Blue said, “We survived all the hard times. We’re all paying our taxes, we’re all citizens, and we should all be treated equally. That’s not happening when they take our business and give it to someone else.”
City redevelopment officials are claiming that private commercial development in this area is impossible without eminent domain. Never mind that major redevelopment projects—several-hundred million dollar creations—are occurring without any government involvement whatsoever within blocks of Blue’s store, he says.
“Our business is doing well. We’d like to stay where we are. I’ve hired an architect to improve our building if necessary,” he said. “But I’m not a big developer so the City is ignoring me.”
Blue has retained legal counsel and has vowed to take his case all the way to the California Supreme Court, if necessary. He is also fighting the condemnations at the grassroots level, speaking out at city council meetings, raising awareness in the community and bringing as much attention to his cause as possible—pledging to do everything he possibly can to save his luggage store.
J.J. Abraham, vice president of Legacy Partners, one of the principal developers for the Hollywood and Vine project, said, “We’re not the big, bad developer coming in to squeeze out the little guy.”
In fact, that is exactly what is taking place and the Castle Coalition could not have phrased it better. As the result of the U.S. Supreme Court’s June 2005 decision in Kelo v. City of New London, the floodgates for eminent domain abuse have been thrown open. Nationwide, Cities such as Los Angeles are condemning successful businesses solely and entirely because somebody else may make more money with the land—and there’s the fundamental problem.
Robert Blue and the other merchants on Hollywood and Vine are on the frontlines of the battle against eminent domain for private commercial development. They face the unholy alliance of tax-hungry city officials and land-hungry developers who are taking their properties with public force, not private negotiation.
William Jackson, chairman of the Los Angeles Redevelopment Agency Commission, said to the Los Angeles Times, “We have to make an extra effort not to destroy something as we attempt to create something.”
If that’s really the goal, the Castle Coalition has the perfect solution: Don’t use eminent domain for private development.
UPDATE: September 28, 2006
Robert Blue refused to sit idly and let his property be taken by greedy politicians and land-hungry developers. He fought back by getting active in his community, using many of the tips advocated by the Castle Coalition.
Bob attended the Castle Coalition’s regional eminent domain conference in Newport Beach, Calif. The conference was one of a number organized by the Castle Coalition to provide attendees with an opportunity to learn the strategies available to property owners to stop eminent domain abuse from occurring in their own backyards.
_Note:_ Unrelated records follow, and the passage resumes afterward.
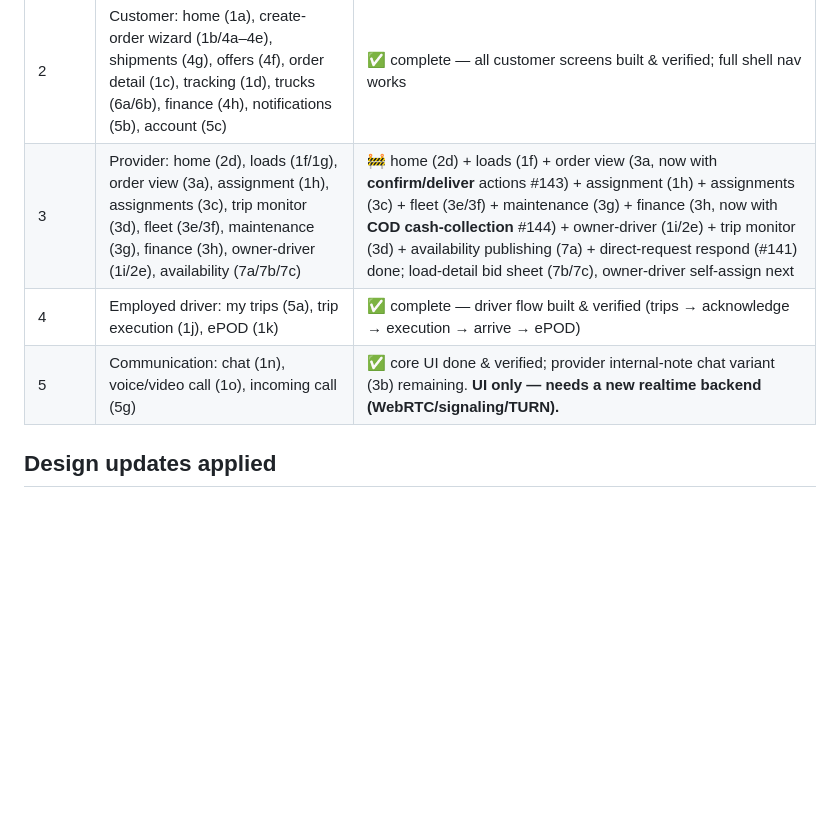
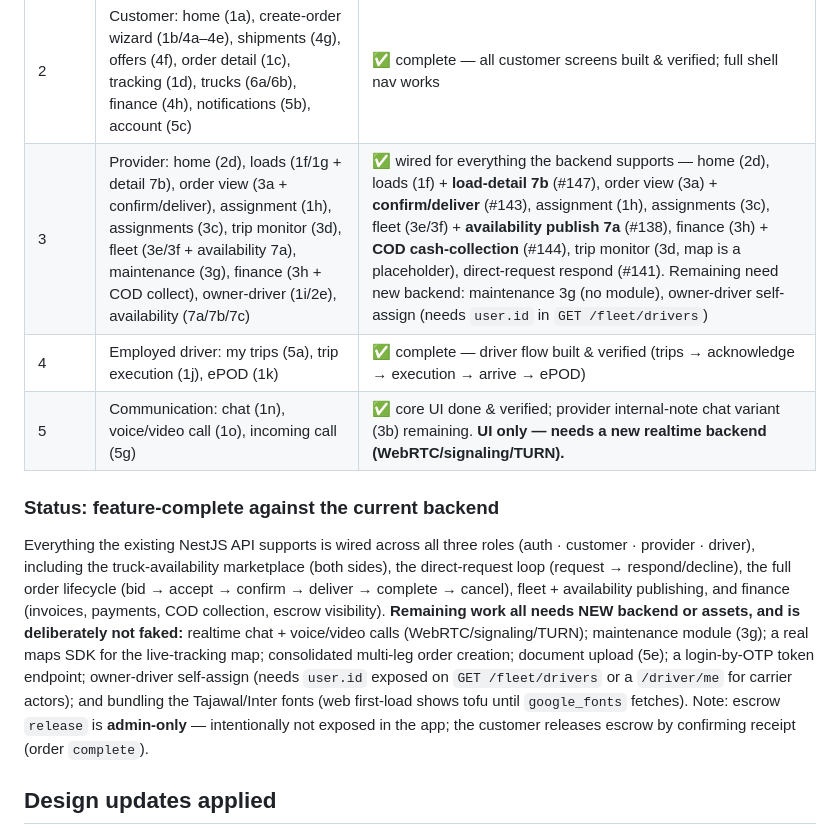
Before and after one commit to wa1eeed/nqlah-logistic, a Markdown page: docs/mobile/BUILD.md, the part around the change. Rendered like a GitHub page; blank space fills up the shorter version.

Commit message:
docs(mobile): mark app feature-complete against current backend
Records the escrow visibility (#146) and load-detail 7b (#147) slices,
marks phase 3 wired for everything the backend supports, and documents
the remaining work that needs new backend/assets (chat/calls, maintenance,
maps SDK, consolidated create, doc upload, owner-driver self-assign, fonts).

Co-Authored-By: Claude Opus 4.8 <noreply@anthropic.com>

```diff
--- a/docs/mobile/BUILD.md
+++ b/docs/mobile/BUILD.md
@@ -226,9 +226,22 @@ assets/
 | 0 | Design system (tokens, theme, components, icons, gallery) | ✅ merged (#101) |
 | 1 | Shell + auth: login (2c), OTP (5d), register (1l/1m/5e/5f), per-role nav (2a) | ✅ merged (#102, #103) |
 | 2 | Customer: home (1a), create-order wizard (1b/4a–4e), shipments (4g), offers (4f), order detail (1c), tracking (1d), trucks (6a/6b), finance (4h), notifications (5b), account (5c) | ✅ complete — all customer screens built & verified; full shell nav works |
-| 3 | Provider: home (2d), loads (1f/1g), order view (3a), assignment (1h), assignments (3c), trip monitor (3d), fleet (3e/3f), maintenance (3g), finance (3h), owner-driver (1i/2e), availability (7a/7b/7c) | 🚧 home (2d) + loads (1f) + order view (3a, now with **confirm/deliver** actions #143) + assignment (1h) + assignments (3c) + fleet (3e/3f) + maintenance (3g) + finance (3h, now with **COD cash-collection** #144) + owner-driver (1i/2e) + trip monitor (3d) + availability publishing (7a) + direct-request respond (#141) done; load-detail bid sheet (7b/7c), owner-driver self-assign next |
+| 3 | Provider: home (2d), loads (1f/1g + detail 7b), order view (3a + confirm/deliver), assignment (1h), assignments (3c), trip monitor (3d), fleet (3e/3f + availability 7a), maintenance (3g), finance (3h + COD collect), owner-driver (1i/2e), availability (7a/7b/7c) | ✅ wired for everything the backend supports — home (2d), loads (1f) + **load-detail 7b** (#147), order view (3a) + **confirm/deliver** (#143), assignment (1h), assignments (3c), fleet (3e/3f) + **availability publish 7a** (#138), finance (3h) + **COD cash-collection** (#144), trip monitor (3d, map is a placeholder), direct-request respond (#141). Remaining need new backend: maintenance 3g (no module), owner-driver self-assign (needs `user.id` in `GET /fleet/drivers`) |
 | 4 | Employed driver: my trips (5a), trip execution (1j), ePOD (1k) | ✅ complete — driver flow built & verified (trips → acknowledge → execution → arrive → ePOD) |
 | 5 | Communication: chat (1n), voice/video call (1o), incoming call (5g) | ✅ core UI done & verified; provider internal-note chat variant (3b) remaining. **UI only — needs a new realtime backend (WebRTC/signaling/TURN).** |
+
+### Status: feature-complete against the current backend
+Everything the existing NestJS API supports is wired across all three roles (auth · customer ·
+provider · driver), including the truck-availability marketplace (both sides), the direct-request
+loop (request → respond/decline), the full order lifecycle (bid → accept → confirm → deliver →
+complete → cancel), fleet + availability publishing, and finance (invoices, payments, COD
+collection, escrow visibility). **Remaining work all needs NEW backend or assets, and is deliberately
+not faked:** realtime chat + voice/video calls (WebRTC/signaling/TURN); maintenance module (3g); a
+real maps SDK for the live-tracking map; consolidated multi-leg order creation; document upload (5e);
+a login-by-OTP token endpoint; owner-driver self-assign (needs `user.id` exposed on `GET /fleet/drivers`
+or a `/driver/me` for carrier actors); and bundling the Tajawal/Inter fonts (web first-load shows tofu
+until `google_fonts` fetches). Note: escrow `release` is **admin-only** — intentionally not exposed in
+the app; the customer releases escrow by confirming receipt (order `complete`).
 
 ## Design updates applied
 - **Addendum 01** ([`design/HANDOFF-ADDENDUM-01.md`](design/HANDOFF-ADDENDUM-01.md)) —
```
Bob’s dedication, passion, and hard work have paid off. After many months of fighting, Bob will get to keep his precious Bernard Luggage Building. The developers will simply build around the historic building.
Bob’s persistence and victory prove that property owners throughout the nation can fight and win. His story also proves that developers can most certainly finish their projects without resorting to eminent domain. The Castle Coalition is confident that property owners facing eminent domain abuse can follow our tips and strategies, just as Bob did—and they can win, too.